Excerpts from a dataset:

----------------------------------------

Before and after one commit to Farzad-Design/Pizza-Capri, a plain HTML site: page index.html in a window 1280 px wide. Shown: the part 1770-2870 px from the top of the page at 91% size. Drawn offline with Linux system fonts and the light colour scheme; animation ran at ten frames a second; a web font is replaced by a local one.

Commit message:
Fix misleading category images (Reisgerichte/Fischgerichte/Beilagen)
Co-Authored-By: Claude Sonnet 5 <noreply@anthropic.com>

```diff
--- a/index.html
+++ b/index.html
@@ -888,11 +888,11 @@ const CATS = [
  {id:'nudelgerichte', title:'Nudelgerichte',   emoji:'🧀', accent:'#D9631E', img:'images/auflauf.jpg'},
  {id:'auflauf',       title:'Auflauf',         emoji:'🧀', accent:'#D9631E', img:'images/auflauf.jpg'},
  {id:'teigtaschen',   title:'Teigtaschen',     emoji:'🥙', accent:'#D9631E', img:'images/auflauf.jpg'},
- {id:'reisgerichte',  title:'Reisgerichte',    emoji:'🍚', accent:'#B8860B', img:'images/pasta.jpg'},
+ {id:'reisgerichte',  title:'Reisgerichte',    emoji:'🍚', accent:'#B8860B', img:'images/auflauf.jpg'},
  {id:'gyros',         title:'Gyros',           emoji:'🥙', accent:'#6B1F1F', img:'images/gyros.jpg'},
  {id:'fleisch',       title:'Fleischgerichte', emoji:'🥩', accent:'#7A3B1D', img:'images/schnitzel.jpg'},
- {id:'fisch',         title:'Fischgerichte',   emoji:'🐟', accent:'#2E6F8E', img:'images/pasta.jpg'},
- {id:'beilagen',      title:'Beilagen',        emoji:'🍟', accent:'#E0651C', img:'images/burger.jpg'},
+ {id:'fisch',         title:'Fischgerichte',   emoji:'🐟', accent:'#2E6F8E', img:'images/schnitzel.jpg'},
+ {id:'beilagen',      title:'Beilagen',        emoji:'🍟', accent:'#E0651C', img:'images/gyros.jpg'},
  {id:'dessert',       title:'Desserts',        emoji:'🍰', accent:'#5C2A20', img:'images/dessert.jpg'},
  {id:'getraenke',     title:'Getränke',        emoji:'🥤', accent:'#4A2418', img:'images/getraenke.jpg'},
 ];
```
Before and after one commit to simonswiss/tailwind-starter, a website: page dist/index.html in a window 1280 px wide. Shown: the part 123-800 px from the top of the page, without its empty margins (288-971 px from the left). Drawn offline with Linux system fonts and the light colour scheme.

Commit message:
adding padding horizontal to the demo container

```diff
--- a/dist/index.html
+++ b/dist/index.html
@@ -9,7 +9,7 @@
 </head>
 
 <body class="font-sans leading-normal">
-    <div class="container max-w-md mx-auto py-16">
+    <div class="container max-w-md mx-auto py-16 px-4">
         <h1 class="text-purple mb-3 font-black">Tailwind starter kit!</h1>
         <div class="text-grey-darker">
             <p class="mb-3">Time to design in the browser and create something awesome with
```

----------------------------------------

#### EXERCISE GOAL:
Check each line of the data for "html". Copy the lines where it turns up.

#### RESULT:
Before and after one commit to Farzad-Design/Pizza-Capri, a plain HTML site: page index.html in a window 1280 px wide. Shown: the part 1770-2870 px from the top of the page at 91% size. Drawn offline with Linux system fonts and the light colour scheme; animation ran at ten frames a second; a web font is replaced by a local one.
--- a/index.html
+++ b/index.html
Before and after one commit to simonswiss/tailwind-starter, a website: page dist/index.html in a window 1280 px wide. Shown: the part 123-800 px from the top of the page, without its empty margins (288-971 px from the left). Drawn offline with Linux system fonts and the light colour scheme.
--- a/dist/index.html
+++ b/dist/index.html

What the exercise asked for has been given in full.